Each funeral site has, in addition to the actual burial hill, its own sacrificial hall and stele pavilion. Until now only the Changling and Dingling tombs have been restored.

Path of Souls The Path of Souls, leading to the imperial necropolis of Changling, can be(Shen Dao) reached through the marble Gate of Honour (Shi Paifang; erected 1540).

Along the path the visitor comes upon the Great Red Gate (Dagong Den), the passage through which had doors to secure it, the middle door being only opened for the ceremonies of imperial burials. Next is the Pavilion of the Great Stele (Dabei Lou), with a 6.5m/21ft high marble stele rising from the back of a statue of a tortoise (1426). Connected to this is the Avenue of Stone Statues (1435), lined with twelve pairs of animals and six pairs of humans.

At the end of the avenue is the Dragon and Phoenix Gate (Longfeng Men) with two arches. We then pass by the Shisanling Reservoir, (constructed in the 1950s).

Changling Tomb Further north is the Changling (open: 9am-5pm), the tomb of the third Ming Emperor Yongle (reigned: 1402-24) and Empress Xu, who died in 1407. The tomb is surrounded by a magnificent wall.
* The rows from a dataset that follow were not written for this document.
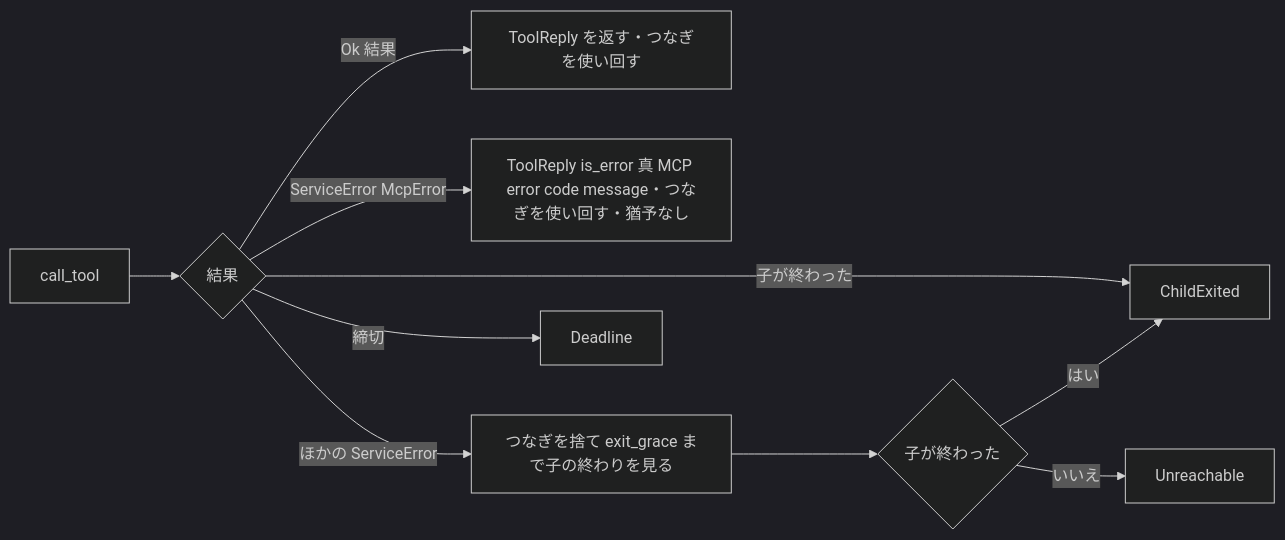
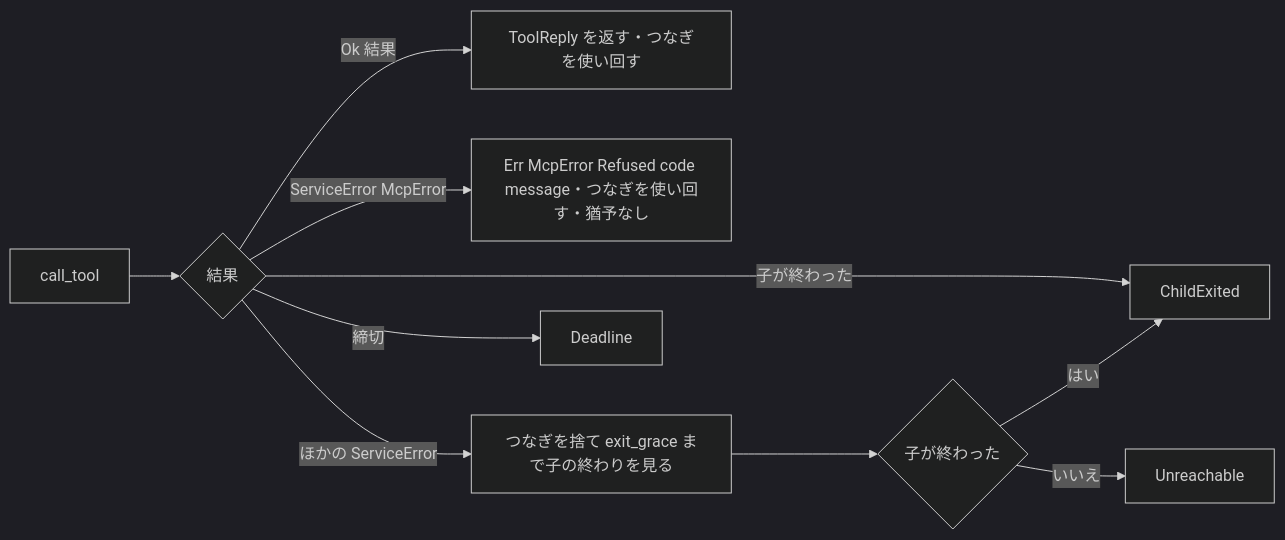
One commit to ekicyou/areka changed the third of 3 diagrams in .kiro/specs/audit-test-kits/design.md. Above: the diagram before and after it, drawn with Mermaid (dark theme). The commit also changed other lines of this file and 1 other file, not shown here.

````diff
--- a/.kiro/specs/audit-test-kits/design.md
+++ b/.kiro/specs/audit-test-kits/design.md
@@ -237,12 +237,12 @@
 ```mermaid
 flowchart LR
     Call[call_tool] --> R{結果}
     R -- Ok 結果 --> Reply[ToolReply を返す・つなぎを使い回す]
-    R -- ServiceError McpError --> Refused[ToolReply is_error 真 MCP error code message・つなぎを使い回す・猶予なし]
+    R -- ServiceError McpError --> Refused[Err McpError Refused code message・つなぎを使い回す・猶予なし]
     R -- ほかの ServiceError --> T[つなぎを捨て exit_grace まで子の終わりを見る]
     T --> X{子が終わった}
     X -- はい --> CE[ChildExited]
     X -- いいえ --> UR[Unreachable]
     R -- 締切 --> DL[Deadline]
     R -- 子が終わった --> CE
 ```
````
A red gate with three arches leads to the first courtyard with a stele pavilion ofthe Qing dynasty (1644-1911) and the Gate of Mercy (Ling’en Men) In the second courtyard is the Hall of Mercy (Ling’en Dian) with 32 sandalwood columns rising from a three-tiered terrace. In the third courtyard is a stele pavilion standing on a square based tower. The stele inside bears the inscription “Tomb ofthe Emperor Chengzu” (the name given to Yongle after his death). In front of the tower is an altar on which marble ritual vessels have been placed.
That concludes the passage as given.